Aside from some brief Bloomberg dispatches to those with a live connections, we have simply stopped talking about what we call the Great European Circus (i.e. the succession of contradictory statements by eurozone political and monetary officials) since they have become so absurd as to become utterly boring.
The funniest part, if it only were not true, is the unfortunate coincidence between the warning issued to European officials by Mr Zhu Min, Vice-Governor of the Peoples Bank of China, in Hong Kong this morning and the announcement by Jean-Claude Trichet before the European Parliament of his about-face on collateral eligibility rules for 2011. Judge for yourself:
Mr Zhu Min :
"Greece is only one case, but it's only a tip of the iceberg. I don't think Greece will go bankrupt because it's still relatively small, but we don't see decisive action that tells the market. 'We can solve it, we can close it,' so the market is very volatile."
He called Spain and Italy the "main concern today."
Mr Trichet :
“It is the intention of the ECB’s Governing Council to keep the minimum credit threshold in the collateral framework at investment grade level (BBB-) beyond the end of 2010.
In parallel, we would introduce, as of January 2011, a graded haircut schedule, which will continue to adequately protect the Eurosystem.”
Our longstanding Thaler's Corner readers know how much I really hate to fire on the Frankfurt ambulance, but this decision by Mr T to unveil such an important move outside of the sleeping ECB post-meetings may bring back memories.
Fast Rewind to March 2009 :
Chinese Premier Wen Jinbao, 13 March 2009 :
“We have lent a huge amount of money to the U.S. Of course we are concerned about the safety of our assets"
"To be honest, I am definitely a little worried."
(I call) on the United States to "maintain its good credit, to honor its promises and to guarantee the safety of China's assets."
Ben S. Bernanke, FOMC press release, le 18 march 2009 :
To provide greater support to mortgage lending and housing markets, the Committee decided today to increase the size of the Federal Reserve’s balance sheet further by purchasing up to an additional $750 billion of agency mortgage-backed securities, bringing its total purchases of these securities to up to $1.25 trillion this year, and to increase its purchases of agency debt this year by up to $100 billion to a total of up to $200 billion.
Moreover, to help improve conditions in private credit markets, the Committee decided to purchase up to $300 billion of longer-term Treasury securities over the next six months
Back to the Future:
The important thing is that the man who holds the key to all those European funds, Mr T, finally makes a decision.
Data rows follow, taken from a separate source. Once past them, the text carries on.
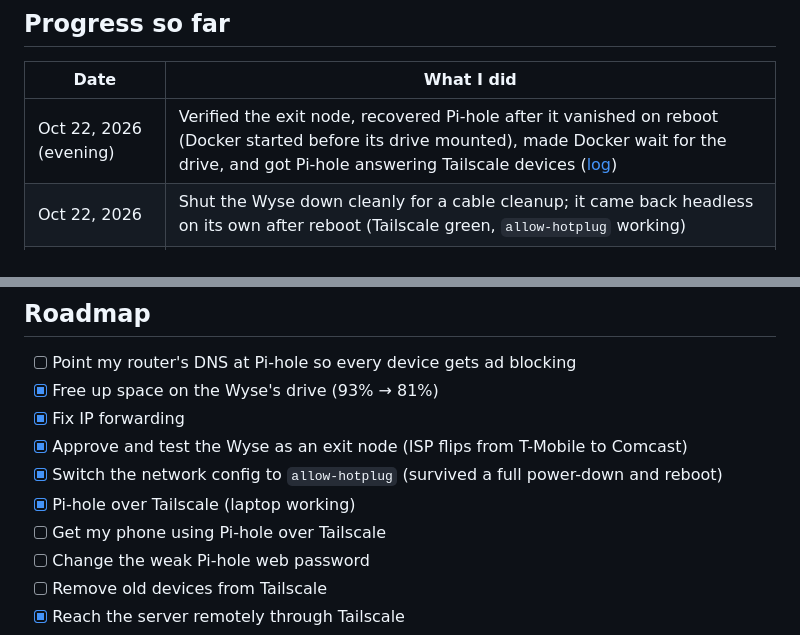
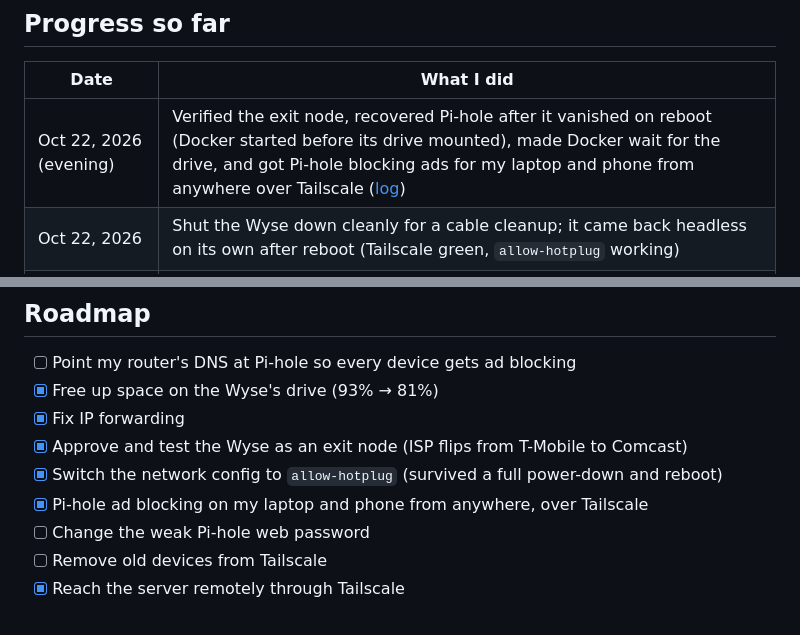
Before and after one commit to alonzogreen0304/Homelab, a Markdown page: README.md, 2 parts joined by grey strips. GitHub-like rendering.

Commit message:
Phone now uses Pi-hole over Tailscale
Co-Authored-By: Claude Opus 5.5 <noreply@anthropic.com>
Claude-Session: https://claude.ai/code/session_01J8ntNCbEGKPJnhWt1jA3U3

```diff
--- a/README.md
+++ b/README.md
@@ -42,7 +42,7 @@ Hey! I'm a cybersecurity student, and this repo documents my homelab: what I bui
 
 | Date | What I did |
 |---|---|
-| Oct 22, 2026 (evening) | Verified the exit node, recovered Pi-hole after it vanished on reboot (Docker started before its drive mounted), made Docker wait for the drive, and got Pi-hole answering Tailscale devices ([log](pihole-docker-recovery-log.md)) |
+| Oct 22, 2026 (evening) | Verified the exit node, recovered Pi-hole after it vanished on reboot (Docker started before its drive mounted), made Docker wait for the drive, and got Pi-hole blocking ads for my laptop and phone from anywhere over Tailscale ([log](pihole-docker-recovery-log.md)) |
 | Oct 22, 2026 | Shut the Wyse down cleanly for a cable cleanup; it came back headless on its own after reboot (Tailscale green, `allow-hotplug` working) |
 | Oct 21, 2026 (night) | Freed disk space from 93% to 81%, set up SSH from my laptop over Tailscale, switched SSH to key-only login, audited every open port, fixed IP forwarding, and switched to `allow-hotplug` ([log](disk-cleanup-and-ssh-log.md)) |
 | Oct 21, 2026 | Ran the Wyse headless for the first time, reached Pi-hole from my phone through Tailscale, and fixed a Tailscale DNS setting that broke my phone's internet off the home network ([log](remote-access-log.md)) |
@@ -76,8 +76,7 @@ Hey! I'm a cybersecurity student, and this repo documents my homelab: what I bui
 - [x] Fix IP forwarding
 - [x] Approve and test the Wyse as an exit node (ISP flips from T-Mobile to Comcast)
 - [x] Switch the network config to `allow-hotplug` (survived a full power-down and reboot)
-- [x] Pi-hole over Tailscale (laptop working)
-- [ ] Get my phone using Pi-hole over Tailscale
+- [x] Pi-hole ad blocking on my laptop and phone from anywhere, over Tailscale
 - [ ] Change the weak Pi-hole web password
 - [ ] Remove old devices from Tailscale
 - [x] Reach the server remotely through Tailscale
```
Also changed, not shown: pihole-docker-recovery-log.md (+3 -3 lines).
To wrap up today's short note, I have taken an extract from his speech which may bring a smile to the faces of those who have been anxiously observing the recent turn of events.
In the current circumstances, where Europe faces further pivotal decisions, it is more important than ever to recognise that a prosperous union requires determined action by all.
Whatever direction the upcoming decisions regarding the current situation may take, the most important issue is that Europe’s policy-makers live up to their responsibilities.
Monetary Union in Europe is far more than a monetary arrangement. It is a union of shared destiny.
Wir teilen ein gemeinsames Schicksal. Nous partageons un destin commun. Condividiamo un destino commune. Compartimos un destino común.
For those still interested in the macro picture (yes, there are still a few), check out these figures:
· M3 and private-sector banking sector loans contracting (-0.4%) on the eurozone.
· Consumer spending in France for February declined -1.2%, vs expectations of +0.4%.
· In Italy, this indicator fell -0.5% in January, vs expectations of +0.1%.
· Check out the graph, below, illustrating the deflationist entropy, with inter-enterprise services prices, published this morning, down -1.5% y-o-y, the steepest fall since 1985.
Inter-enterprise services prices in Japan
Have a good day.
Asset allocation baises:
- Interest rates: We consider that history is still on the side of flattening, and our choices in maturities and structures, below, brings an added measure of protection.
- Equities: Stock markets remain generally murky, which, on the other hand, can be seen in the very low implied volatility levels of Eurostoxx options. We are beginning to see some opportunist switches (long or short) vs long option positions (calls or puts).
Moreover, beacuse of my conviction in the inevitability of a Greek bail-out, I am not proposing anymore the same hedging strategies (put ratios or ladders).
Disclosure: Long 20 years OAT and 30 years BTP Zero Coupons, EDF Corp 5 Years 4.5%, Grece 2 Y and 10 Y bonds